DATA TO USE —
□ □ □ □
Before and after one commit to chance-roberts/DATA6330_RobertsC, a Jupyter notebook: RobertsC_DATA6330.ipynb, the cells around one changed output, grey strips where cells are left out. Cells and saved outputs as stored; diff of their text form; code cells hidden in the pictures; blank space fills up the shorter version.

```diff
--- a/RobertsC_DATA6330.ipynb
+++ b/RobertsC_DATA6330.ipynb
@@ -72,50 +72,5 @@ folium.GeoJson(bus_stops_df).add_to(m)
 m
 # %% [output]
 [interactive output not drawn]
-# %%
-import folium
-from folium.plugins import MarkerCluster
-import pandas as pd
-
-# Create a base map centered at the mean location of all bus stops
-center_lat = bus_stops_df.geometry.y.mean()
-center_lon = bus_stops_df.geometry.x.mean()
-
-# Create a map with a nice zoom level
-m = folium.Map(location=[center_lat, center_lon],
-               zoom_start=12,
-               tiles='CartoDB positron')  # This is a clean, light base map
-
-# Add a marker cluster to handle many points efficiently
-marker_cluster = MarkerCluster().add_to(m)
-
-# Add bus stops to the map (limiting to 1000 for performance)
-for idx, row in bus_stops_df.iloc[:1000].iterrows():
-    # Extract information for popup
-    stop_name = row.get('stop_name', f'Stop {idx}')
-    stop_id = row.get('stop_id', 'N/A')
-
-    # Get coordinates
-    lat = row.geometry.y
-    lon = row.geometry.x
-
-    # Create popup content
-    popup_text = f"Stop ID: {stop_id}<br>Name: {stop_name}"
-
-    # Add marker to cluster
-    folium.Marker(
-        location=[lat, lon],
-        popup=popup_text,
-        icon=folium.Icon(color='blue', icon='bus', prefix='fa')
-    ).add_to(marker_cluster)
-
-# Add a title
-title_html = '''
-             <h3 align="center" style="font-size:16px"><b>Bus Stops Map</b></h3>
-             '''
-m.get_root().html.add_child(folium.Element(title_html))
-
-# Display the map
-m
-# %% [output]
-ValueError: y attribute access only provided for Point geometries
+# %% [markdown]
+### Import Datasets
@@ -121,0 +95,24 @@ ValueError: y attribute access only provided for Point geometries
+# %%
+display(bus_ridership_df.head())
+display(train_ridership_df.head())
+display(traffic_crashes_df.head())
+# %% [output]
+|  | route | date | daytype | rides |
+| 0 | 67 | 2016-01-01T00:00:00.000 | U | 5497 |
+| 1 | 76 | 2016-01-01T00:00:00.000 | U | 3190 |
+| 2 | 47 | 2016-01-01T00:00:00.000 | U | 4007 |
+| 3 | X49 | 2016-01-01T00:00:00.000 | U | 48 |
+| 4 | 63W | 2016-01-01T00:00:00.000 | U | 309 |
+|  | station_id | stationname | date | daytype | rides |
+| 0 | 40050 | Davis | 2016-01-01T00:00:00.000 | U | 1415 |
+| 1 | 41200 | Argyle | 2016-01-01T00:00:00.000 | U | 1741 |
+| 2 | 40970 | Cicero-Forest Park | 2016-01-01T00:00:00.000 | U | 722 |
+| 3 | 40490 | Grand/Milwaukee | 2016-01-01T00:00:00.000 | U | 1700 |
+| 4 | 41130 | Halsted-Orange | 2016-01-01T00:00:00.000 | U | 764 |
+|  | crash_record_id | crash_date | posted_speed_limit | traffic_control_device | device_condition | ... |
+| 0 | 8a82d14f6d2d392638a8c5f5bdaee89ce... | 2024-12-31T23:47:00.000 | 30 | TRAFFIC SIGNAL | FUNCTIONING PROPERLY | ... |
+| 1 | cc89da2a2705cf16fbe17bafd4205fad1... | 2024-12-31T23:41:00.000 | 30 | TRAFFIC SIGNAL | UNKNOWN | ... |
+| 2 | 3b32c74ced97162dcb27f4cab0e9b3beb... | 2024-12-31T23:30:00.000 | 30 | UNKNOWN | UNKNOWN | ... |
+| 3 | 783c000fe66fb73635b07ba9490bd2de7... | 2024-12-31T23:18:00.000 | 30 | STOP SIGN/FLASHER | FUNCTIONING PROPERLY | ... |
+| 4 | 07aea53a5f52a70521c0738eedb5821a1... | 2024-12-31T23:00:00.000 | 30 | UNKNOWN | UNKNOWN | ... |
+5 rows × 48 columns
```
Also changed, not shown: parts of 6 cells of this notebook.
□ □ □ □
EXERCISE INSTRUCTIONS —
Identify the lines in the entries above that contain "folium", then copy them out.

OUTPUT BELOW —
@@ -72,50 +72,5 @@ folium.GeoJson(bus_stops_df).add_to(m)
-import folium
-from folium.plugins import MarkerCluster
-m = folium.Map(location=[center_lat, center_lon],
-    folium.Marker(
-        icon=folium.Icon(color='blue', icon='bus', prefix='fa')
-m.get_root().html.add_child(folium.Element(title_html))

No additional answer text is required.